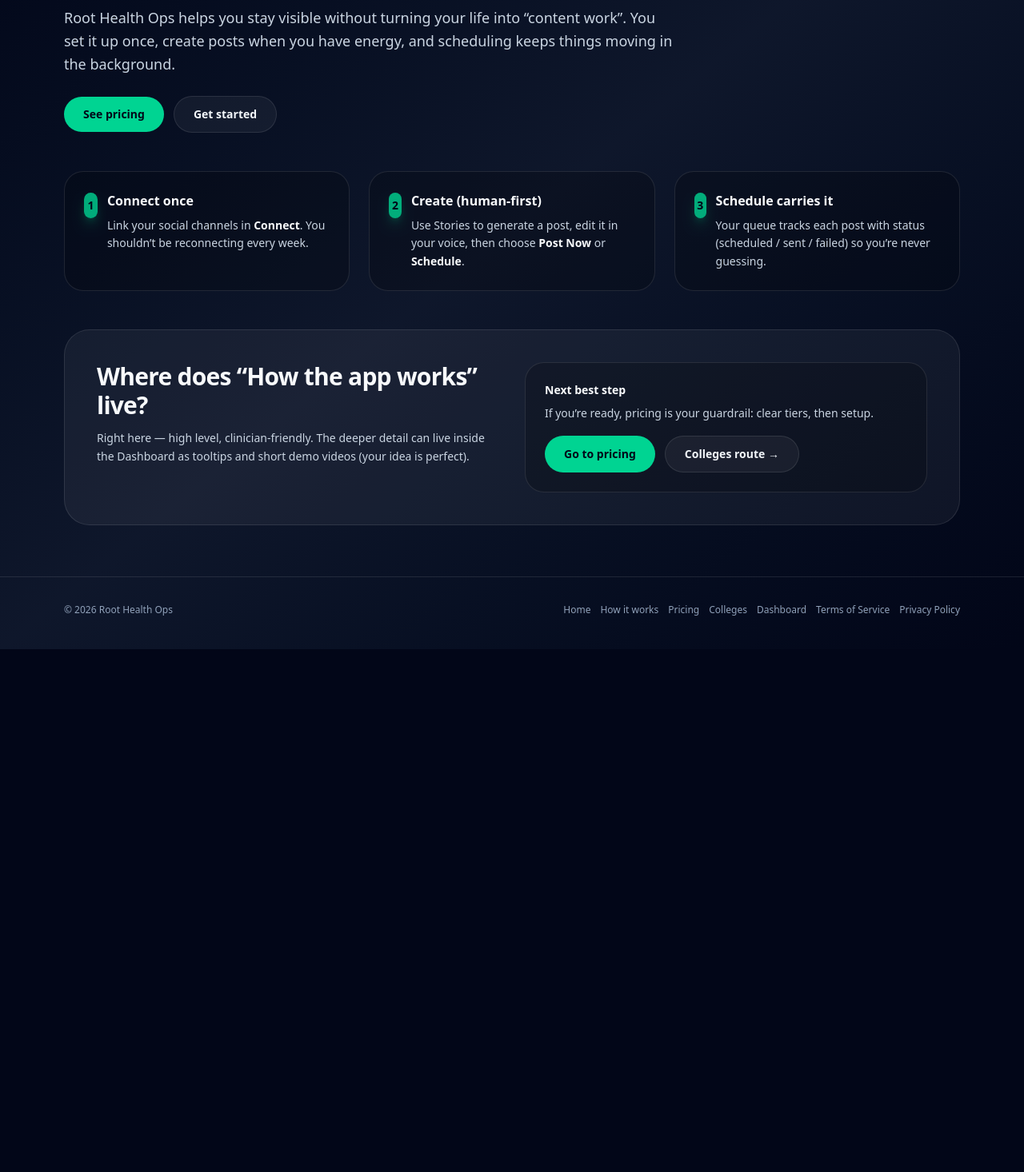
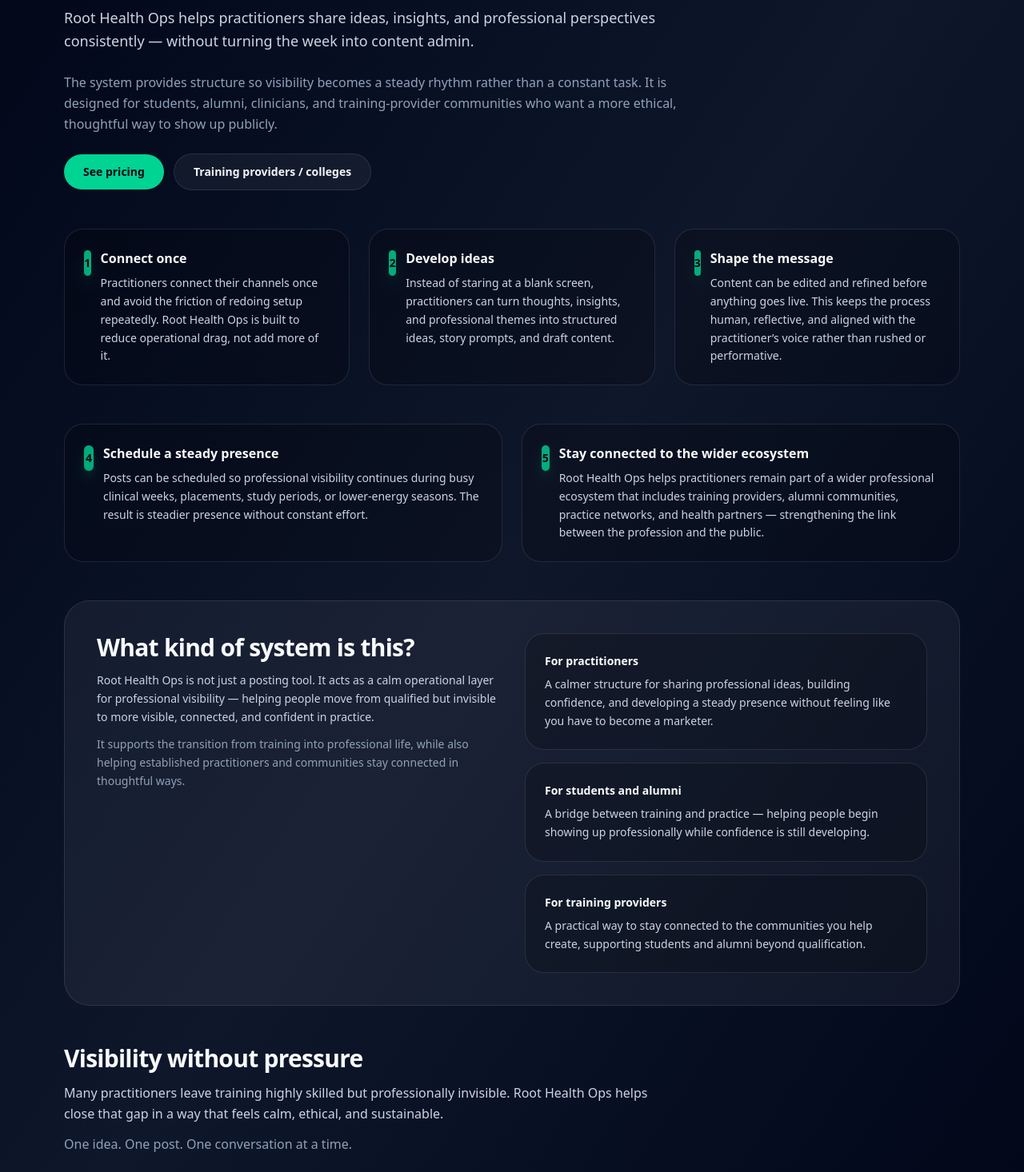
Before and after one commit to Hypnohippy/root-health-ops-dashboard1, a Next.js app: page /how-it-works in a window 1280 px wide. Shown: the part 240-1706 px from the top of the page at 80% size. Before the commit the page ends 1052 px from the top, so only its background shows below. Built offline with nearby package versions, Linux system fonts and the light colour scheme.

Commit message:
Revise HowItWorksPage content and structure

```diff
--- a/app/(marketing)/how-it-works/page.tsx
+++ b/app/(marketing)/how-it-works/page.tsx
@@ -36,24 +36,49 @@
   );
 }
 
+function BenefitBlock({
+  title,
+  children,
+}: {
+  title: string;
+  children: React.ReactNode;
+}) {
+  return (
+    <div className="rounded-3xl border border-white/10 bg-black/20 p-6">
+      <div className="text-sm font-semibold text-slate-50">{title}</div>
+      <div className="mt-2 text-sm leading-relaxed text-slate-300">
+        {children}
+      </div>
+    </div>
+  );
+}
+
 export default function HowItWorksPage() {
   return (
     <main className="mx-auto max-w-6xl px-4 py-12 md:py-16 space-y-12">
       <section className="space-y-6">
         <div className="flex flex-wrap gap-2">
-          <Pill>Designed for clinicians</Pill>
-          <Pill>Calm, consistent visibility</Pill>
+          <Pill>Designed for practitioners</Pill>
+          <Pill>Calm professional visibility</Pill>
+          <Pill>Students, alumni, clinicians</Pill>
           <Pill>No hype</Pill>
         </div>
 
         <h1 className="text-4xl md:text-5xl font-semibold tracking-tight leading-[1.05]">
-          How it works
+          A calmer way to stay professionally visible
         </h1>
 
         <p className="max-w-3xl text-base md:text-lg text-slate-300 leading-relaxed">
-          Root Health Ops helps you stay visible without turning your life into
-          “content work”. You set it up once, create posts when you have energy,
-          and scheduling keeps things moving in the background.
+          Root Health Ops helps practitioners share ideas, insights, and
+          professional perspectives consistently — without turning the week into
+          content admin.
+        </p>
+
+        <p className="max-w-3xl text-sm md:text-base text-slate-400 leading-relaxed">
+          The system provides structure so visibility becomes a steady rhythm
+          rather than a constant task. It is designed for students, alumni,
+          clinicians, and training-provider communities who want a more ethical,
+          thoughtful way to show up publicly.
         </p>
 
         <div className="flex flex-wrap items-center gap-3">
@@ -64,10 +89,10 @@
             See pricing
           </Link>
           <Link
-            href="/get-started"
+            href="/colleges"
             className="inline-flex items-center justify-center rounded-full border border-white/10 bg-white/5 px-6 py-3 text-sm font-semibold text-slate-100 hover:bg-white/10"
           >
-            Get started
+            Training providers / colleges
           </Link>
         </div>
       </section>
@@ -78,28 +103,57 @@
           title="Connect once"
           body={
             <>
-              Link your social channels in <span className="text-slate-50 font-semibold">Connect</span>.
-              You shouldn’t be reconnecting every week.
+              Practitioners connect their channels once and avoid the friction
+              of redoing setup repeatedly. Root Health Ops is built to reduce
+              operational drag, not add more of it.
             </>
           }
         />
         <Step
           num="2"
-          title="Create (human-first)"
+          title="Develop ideas"
           body={
             <>
-              Use Stories to generate a post, edit it in your voice, then choose{" "}
-              <span className="text-slate-50 font-semibold">Post Now</span> or{" "}
-              <span className="text-slate-50 font-semibold">Schedule</span>.
+              Instead of staring at a blank screen, practitioners can turn
+              thoughts, insights, and professional themes into structured ideas,
+              story prompts, and draft content.
             </>
           }
         />
         <Step
           num="3"
-          title="Schedule carries it"
+          title="Shape the message"
           body={
             <>
-              Your queue tracks each post with status (scheduled / sent / failed) so you’re never guessing.
+              Content can be edited and refined before anything goes live. This
+              keeps the process human, reflective, and aligned with the
+              practitioner’s voice rather than rushed or performative.
+            </>
+          }
+        />
+      </section>
+
+      <section className="grid gap-6 lg:grid-cols-2">
+        <Step
+          num="4"
+          title="Schedule a steady presence"
+          body={
+            <>
+              Posts can be scheduled so professional visibility continues during
+              busy clinical weeks, placements, study periods, or lower-energy
+              seasons. The result is steadier presence without constant effort.
+            </>
+          }
+        />
+        <Step
+          num="5"
+          title="Stay connected to the wider ecosystem"
+          body={
+            <>
+              Root Health Ops helps practitioners remain part of a wider
+              professional ecosystem that includes training providers, alumni
+              communities, practice networks, and health partners — strengthening
+              the link between the profession and the public.
             </>
           }
         />
@@ -109,20 +163,57 @@
         <div className="grid gap-8 lg:grid-cols-2 lg:items-start">
           <div>
             <div className="text-2xl md:text-3xl font-semibold tracking-tight">
-              Where does “How the app works” live?
+              What kind of system is this?
             </div>
             <p className="mt-3 text-sm text-slate-300 leading-relaxed">
-              Right here — high level, clinician-friendly. The deeper detail can live
-              inside the Dashboard as tooltips and short demo videos (your idea is perfect).
+              Root Health Ops is not just a posting tool. It acts as a calm
+              operational layer for professional visibility — helping people
+              move from qualified but invisible to more visible, connected, and
+              confident in practice.
+            </p>
+            <p className="mt-3 text-sm text-slate-400 leading-relaxed">
+              It supports the transition from training into professional life,
+              while also helping established practitioners and communities stay
+              connected in thoughtful ways.
             </p>
           </div>
 
-          <div className="rounded-3xl border border-white/10 bg-black/20 p-6">
-            <div className="text-sm font-semibold text-slate-50">Next best step</div>
-            <p className="mt-2 text-sm text-slate-300 leading-relaxed">
-              If you’re ready, pricing is your guardrail: clear tiers, then setup.
+          <div className="grid gap-4">
+            <BenefitBlock title="For practitioners">
+              A calmer structure for sharing professional ideas, building
+              confidence, and developing a steady presence without feeling like
+              you have to become a marketer.
+            </BenefitBlock>
+
+            <BenefitBlock title="For students and alumni">
+              A bridge between training and practice — helping people begin
+              showing up professionally while confidence is still developing.
+            </BenefitBlock>
+
+            <BenefitBlock title="For training providers">
+              A practical way to stay connected to the communities you help
+              create, supporting students and alumni beyond qualification.
+            </BenefitBlock>
+          </div>
+        </div>
+      </section>
+
+      <section className="space-y-6">
+        <div className="max-w-3xl">
+          <div className="text-2xl md:text-3xl font-semibold tracking-tight">
+            Visibility without pressure
+          </div>
+          <p className="mt-3 text-sm md:text-base text-slate-300 leading-relaxed">
+            Many practitioners leave training highly skilled but professionally
+            invisible. Root Health Ops helps close that gap in a way that feels
+            calm, ethical, and sustainable.
           </p>
-            <div className="mt-4 flex flex-wrap gap-3">
+          <p className="mt-3 text-sm md:text-base text-slate-400 leading-relaxed">
+            One idea. One post. One conversation at a time.
+          </p>
+        </div>
+
+        <div className="flex flex-wrap gap-3">
           <Link
             href="/pricing"
             className="inline-flex items-center justify-center rounded-full bg-emerald-400 px-6 py-3 text-sm font-semibold text-slate-950 hover:bg-emerald-300"
@@ -133,10 +224,8 @@
             href="/colleges"
             className="inline-flex items-center justify-center rounded-full border border-white/10 bg-white/5 px-6 py-3 text-sm font-semibold text-slate-100 hover:bg-white/10"
           >
-                Colleges route →
+            Training providers route →
           </Link>
-            </div>
-          </div>
         </div>
       </section>
     </main>
```
Lines whose indentation alone changed are shown as unchanged.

Problem: What's needed is an exact copy of every entry, free of pictures.

Result of the exercise:
Before and after one commit to Hypnohippy/root-health-ops-dashboard1, a Next.js app: page /how-it-works in a window 1280 px wide. Shown: the part 240-1706 px from the top of the page at 80% size. Before the commit the page ends 1052 px from the top, so only its background shows below. Built offline with nearby package versions, Linux system fonts and the light colour scheme.

Commit message:
Revise HowItWorksPage content and structure

```diff
--- a/app/(marketing)/how-it-works/page.tsx
+++ b/app/(marketing)/how-it-works/page.tsx
@@ -36,24 +36,49 @@
   );
 }
 
+function BenefitBlock({
+  title,
+  children,
+}: {
+  title: string;
+  children: React.ReactNode;
+}) {
+  return (
+    <div className="rounded-3xl border border-white/10 bg-black/20 p-6">
+      <div className="text-sm font-semibold text-slate-50">{title}</div>
+      <div className="mt-2 text-sm leading-relaxed text-slate-300">
+        {children}
+      </div>
+    </div>
+  );
+}
+
 export default function HowItWorksPage() {
   return (
     <main className="mx-auto max-w-6xl px-4 py-12 md:py-16 space-y-12">
       <section className="space-y-6">
         <div className="flex flex-wrap gap-2">
-          <Pill>Designed for clinicians</Pill>
-          <Pill>Calm, consistent visibility</Pill>
+          <Pill>Designed for practitioners</Pill>
+          <Pill>Calm professional visibility</Pill>
+          <Pill>Students, alumni, clinicians</Pill>
           <Pill>No hype</Pill>
         </div>
 
         <h1 className="text-4xl md:text-5xl font-semibold tracking-tight leading-[1.05]">
-          How it works
+          A calmer way to stay professionally visible
         </h1>
 
         <p className="max-w-3xl text-base md:text-lg text-slate-300 leading-relaxed">
-          Root Health Ops helps you stay visible without turning your life into
-          “content work”. You set it up once, create posts when you have energy,
-          and scheduling keeps things moving in the background.
+          Root Health Ops helps practitioners share ideas, insights, and
+          professional perspectives consistently — without turning the week into
+          content admin.
+        </p>
+
+        <p className="max-w-3xl text-sm md:text-base text-slate-400 leading-relaxed">
+          The system provides structure so visibility becomes a steady rhythm
+          rather than a constant task. It is designed for students, alumni,
+          clinicians, and training-provider communities who want a more ethical,
+          thoughtful way to show up publicly.
         </p>
 
         <div className="flex flex-wrap items-center gap-3">
@@ -64,10 +89,10 @@
             See pricing
           </Link>
           <Link
-            href="/get-started"
+            href="/colleges"
             className="inline-flex items-center justify-center rounded-full border border-white/10 bg-white/5 px-6 py-3 text-sm font-semibold text-slate-100 hover:bg-white/10"
           >
-            Get started
+            Training providers / colleges
           </Link>
         </div>
       </section>
@@ -78,28 +103,57 @@
           title="Connect once"
           body={
             <>
-              Link your social channels in <span className="text-slate-50 font-semibold">Connect</span>.
-              You shouldn’t be reconnecting every week.
+              Practitioners connect their channels once and avoid the friction
+              of redoing setup repeatedly. Root Health Ops is built to reduce
+              operational drag, not add more of it.
             </>
           }
         />
         <Step
           num="2"
-          title="Create (human-first)"
+          title="Develop ideas"
           body={
             <>
-              Use Stories to generate a post, edit it in your voice, then choose{" "}
-              <span className="text-slate-50 font-semibold">Post Now</span> or{" "}
-              <span className="text-slate-50 font-semibold">Schedule</span>.
+              Instead of staring at a blank screen, practitioners can turn
+              thoughts, insights, and professional themes into structured ideas,
+              story prompts, and draft content.
             </>
           }
         />
         <Step
           num="3"
-          title="Schedule carries it"
+          title="Shape the message"
           body={
             <>
-              Your queue tracks each post with status (scheduled / sent / failed) so you’re never guessing.
+              Content can be edited and refined before anything goes live. This
+              keeps the process human, reflective, and aligned with the
+              practitioner’s voice rather than rushed or performative.
+            </>
+          }
+        />
+      </section>
+
+      <section className="grid gap-6 lg:grid-cols-2">
+        <Step
+          num="4"
+          title="Schedule a steady presence"
+          body={
+            <>
+              Posts can be scheduled so professional visibility continues during
+              busy clinical weeks, placements, study periods, or lower-energy
+              seasons. The result is steadier presence without constant effort.
+            </>
+          }
+        />
+        <Step
+          num="5"
+          title="Stay connected to the wider ecosystem"
+          body={
+            <>
+              Root Health Ops helps practitioners remain part of a wider
+              professional ecosystem that includes training providers, alumni
+              communities, practice networks, and health partners — strengthening
+              the link between the profession and the public.
             </>
           }
         />
@@ -109,20 +163,57 @@
         <div className="grid gap-8 lg:grid-cols-2 lg:items-start">
           <div>
             <div className="text-2xl md:text-3xl font-semibold tracking-tight">
-              Where does “How the app works” live?
+              What kind of system is this?
             </div>
             <p className="mt-3 text-sm text-slate-300 leading-relaxed">
-              Right here — high level, clinician-friendly. The deeper detail can live
-              inside the Dashboard as tooltips and short demo videos (your idea is perfect).
+              Root Health Ops is not just a posting tool. It acts as a calm
+              operational layer for professional visibility — helping people
+              move from qualified but invisible to more visible, connected, and
+              confident in practice.
+            </p>
+            <p className="mt-3 text-sm text-slate-400 leading-relaxed">
+              It supports the transition from training into professional life,
+              while also helping established practitioners and communities stay
+              connected in thoughtful ways.
             </p>
           </div>
 
-          <div className="rounded-3xl border border-white/10 bg-black/20 p-6">
-            <div className="text-sm font-semibold text-slate-50">Next best step</div>
-            <p className="mt-2 text-sm text-slate-300 leading-relaxed">
-              If you’re ready, pricing is your guardrail: clear tiers, then setup.
+          <div className="grid gap-4">
+            <BenefitBlock title="For practitioners">
+              A calmer structure for sharing professional ideas, building
+              confidence, and developing a steady presence without feeling like
+              you have to become a marketer.
+            </BenefitBlock>
+
+            <BenefitBlock title="For students and alumni">
+              A bridge between training and practice — helping people begin
+              showing up professionally while confidence is still developing.
+            </BenefitBlock>
+
+            <BenefitBlock title="For training providers">
+              A practical way to stay connected to the communities you help
+              create, supporting students and alumni beyond qualification.
+            </BenefitBlock>
+          </div>
+        </div>
+      </section>
+
+      <section className="space-y-6">
+        <div className="max-w-3xl">
+          <div className="text-2xl md:text-3xl font-semibold tracking-tight">
+            Visibility without pressure
+          </div>
+          <p className="mt-3 text-sm md:text-base text-slate-300 leading-relaxed">
+            Many practitioners leave training highly skilled but professionally
+            invisible. Root Health Ops helps close that gap in a way that feels
+            calm, ethical, and sustainable.
           </p>
-            <div className="mt-4 flex flex-wrap gap-3">
+          <p className="mt-3 text-sm md:text-base text-slate-400 leading-relaxed">
+            One idea. One post. One conversation at a time.
+          </p>
+        </div>
+
+        <div className="flex flex-wrap gap-3">
           <Link
             href="/pricing"
             className="inline-flex items-center justify-center rounded-full bg-emerald-400 px-6 py-3 text-sm font-semibold text-slate-950 hover:bg-emerald-300"
@@ -133,10 +224,8 @@
             href="/colleges"
             className="inline-flex items-center justify-center rounded-full border border-white/10 bg-white/5 px-6 py-3 text-sm font-semibold text-slate-100 hover:bg-white/10"
           >
-                Colleges route →
+            Training providers route →
           </Link>
-            </div>
-          </div>
         </div>
       </section>
     </main>
```
Lines whose indentation alone changed are shown as unchanged.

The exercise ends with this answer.